What We Have Learned From The Sudden Disappearance of Live Sports Inventory

This article was written by Tatari's CEO, Philip Inghelbrecht, and was originally featured on Next TV | Broadcasting + Cable.

The NBA is back. So is the Premier League, Bundesliga, La Liga, Nascar, MLB and the NHL. Above all, Football (American football, that is) is less than 100 days away from a planned on-time start. 

There remain question marks as to whether any of the above can complete a full season without having to pull back. Still, this represents real change from where we were only a few weeks ago, in the midst of the most unprecedented absence of the live programming that anchors the media calendar. With major sports set to resume, it’s a good time to take stock of what we learned from the hiatus. And how these learning may influence the TV industry and advertising market for live sports moving forward. 

Lower barriers to entry gave performance advertisers a taste for premium inventory 

The overnight exodus of live sports programming, combined with the rapid retrenchment from major TV advertisers, occurred at the same time as quarantines and stay-at-home orders led to a massive surge in TV viewership. It created a buyer’s market where many small TV advertisers (often performance-oriented DTC brands) could taste premium inventory for the first time. In many cases, it performed quite well. It has been a truly perfect storm. 

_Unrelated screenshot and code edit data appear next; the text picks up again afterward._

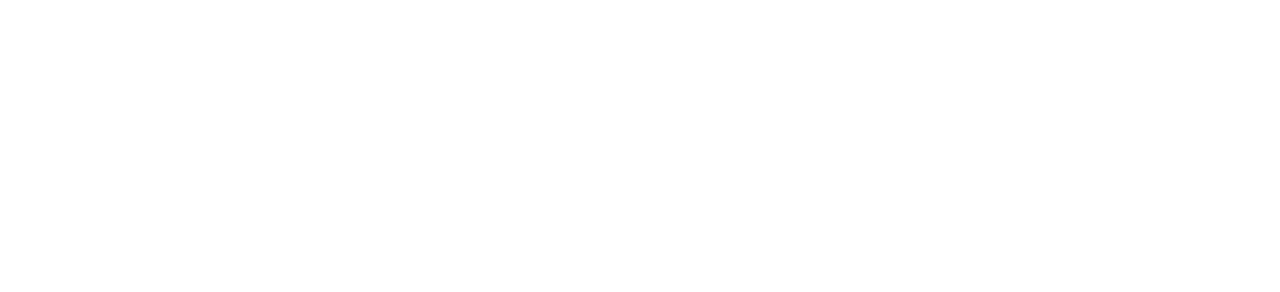
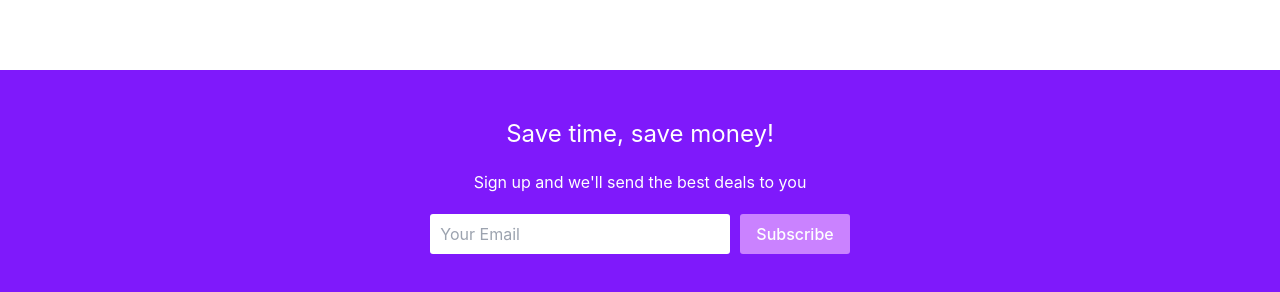
Before and after one commit to mostafizbappy158845/react-booking-app, a React (Create React App) app: page / in a window 1280 px wide. Shown: the part 1440-1732 px from the top of the page. Before the commit the page ends 1434 px from the top, so only its background shows below. Built offline with nearby package versions, Linux system fonts and the light colour scheme.

Commit message:
mailList

```diff
--- /dev/null
+++ b/src/components/mailList/MailList.js
@@ -0,0 +1,17 @@
+import React from 'react';
+import './MailList.css'
+
+const MailList = () => {
+    return (
+        <div className='mail w-full mt-12 gap-5 p-12 bg-[#7f19fb] text-white flex items-center flex-col'>
+            <h1 className="mailTitle text-2xl">Save time, save money!</h1>
+            <span className="mailDesc">Sign up and we'll send the best deals to you</span>
+            <div className="mailInputContainer">
+                <input className='text-black w-[300px] h-[40px] p-2.5 border-0 mr-2.5 rounded-[3px]' type="text" placeholder='Your Email' />
+                <button className='text-white bg-[#CA82FF] h-[40px] px-4 font-medium border-0 rounded-[3px] cursor-pointer'>Subscribe</button>
+            </div>
+        </div>
+    );
+};
+
+export default MailList;
--- a/src/pages/home/Home.js
+++ b/src/pages/home/Home.js
@@ -5,6 +5,7 @@
 import Navbar from '../../components/Navbar/Navbar';
 import PropertyList from '../../components/propertyList/PropertyList';
 import FeaturedProperties from '../../components/featuredProperties/FeaturedProperties';
+import MailList from '../../components/mailList/MailList';
 
 const Home = () => {
     return (
@@ -18,6 +19,7 @@
             <PropertyList/>
             <h1 className='homeTitle text-xl font-bold'>Home guest love</h1>
             <FeaturedProperties/>
+            <MailList/>
             </div>
         </div>
     );
```
Also changed, not shown: src/components/mailList/MailList.css (added).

When sports return, the market for that (super?) premium inventory will be larger and more diverse than ever before. We have some early evidence from this already: Tatari advertisers were fast to buy into the NFL Draft and Nascar’s return. They are hungry for more and will enter the sports market with less sticker shock (or willing to pay higher CPMs).  

Traditional networks will write blank checks for sports right

Brands understand that no inventory provides the same reach as live sports. To cite a recent example, the average audience of the 2019 NCAA Basketball Championship game is still larger than March 2020’s top two prime-time entertainment shows combined - and that’s with a larger, stay-at-home audience. 

Networks know this all too well, as they struggle to replace the billions in lost ad revenues that suddenly evaporated from their balance sheets. Reruns of old games, video game tournaments, golf friendlies, and documentaries, no matter how compelling, hardly make up for the loss. 

This harsh reminder has come at a pivotal time, as networks prepare to bid on landmark sports rights contracts next year. 2021 was already shaping up to be a bidding war, with networks facing potential competition from deep-pocketed tech companies like Amazon, Twitter, and Apple. Now that networks (and their shareholders) have experienced what it’s like to not have this inventory, it’s a safe bet that they will approach next year’s TV rights negotiations with a new sense of resolve. Sometimes you don’t know what you have, or how much it’s worth, until you lose it. A blank check will give the traditional TV networks the needed life-support in their managed decline. 

At Tatari, we actually don’t believe that the tech companies are 100% ready and willing to write big checks for sports. Unlike DirecTV, whose customer acquisition hinged on NFL Sunday Ticket, technology companies have enjoyed massive growth - so far - without much sports content. They don’t need it, just yet. Furthermore, a total switch to streaming might just be too much for them to swallow. The largest streaming event, as measured in concurrent viewers, took place on April 12 when almost 3 million people simultaneously watched Andrea Bocelli. That’s just a fraction of an average NFL game: 15 million+ (the Super Bowl itself is a cool ~100 million). So let’s give credit where credit is due; today, only traditional TV networks can pull this off flawlessly. Besides, too many fans across the country still don’t have fast enough Internet access yet, and the sports league ought to be careful to not alienate them.  

Lesson Learned 

Sports is indispensable for all marketers. Coronavirus has demonstrated this and given many upcoming brands the needed confidence to take the plunge. In that, sports is equally indispensable for the TV industry, both legacy (cable and broadcast networks) and future media players alike.

Philip Inghelbrecht

I'm CEO at Tatari. I love getting things done.

Related

A COVID-19 Strategy Manual For Negotiating Upfronts in 2020

See our recommendations for what to buy (linear vs streaming, remnant vs guaranteed) and when to buy over the next 3 quarters.

Why The Christmas Crunch For D2C TV Buyers Really Comes in August

“The most wonderful time of the year” can actually be a make-or-break time in terms of allocating for linear TV.

Where to start? Choosing your first networks and publishers.

It's important to step away from demographics altogether and instead, build audiences based on the programs and networks that a brand’s current visitors or customers are watching.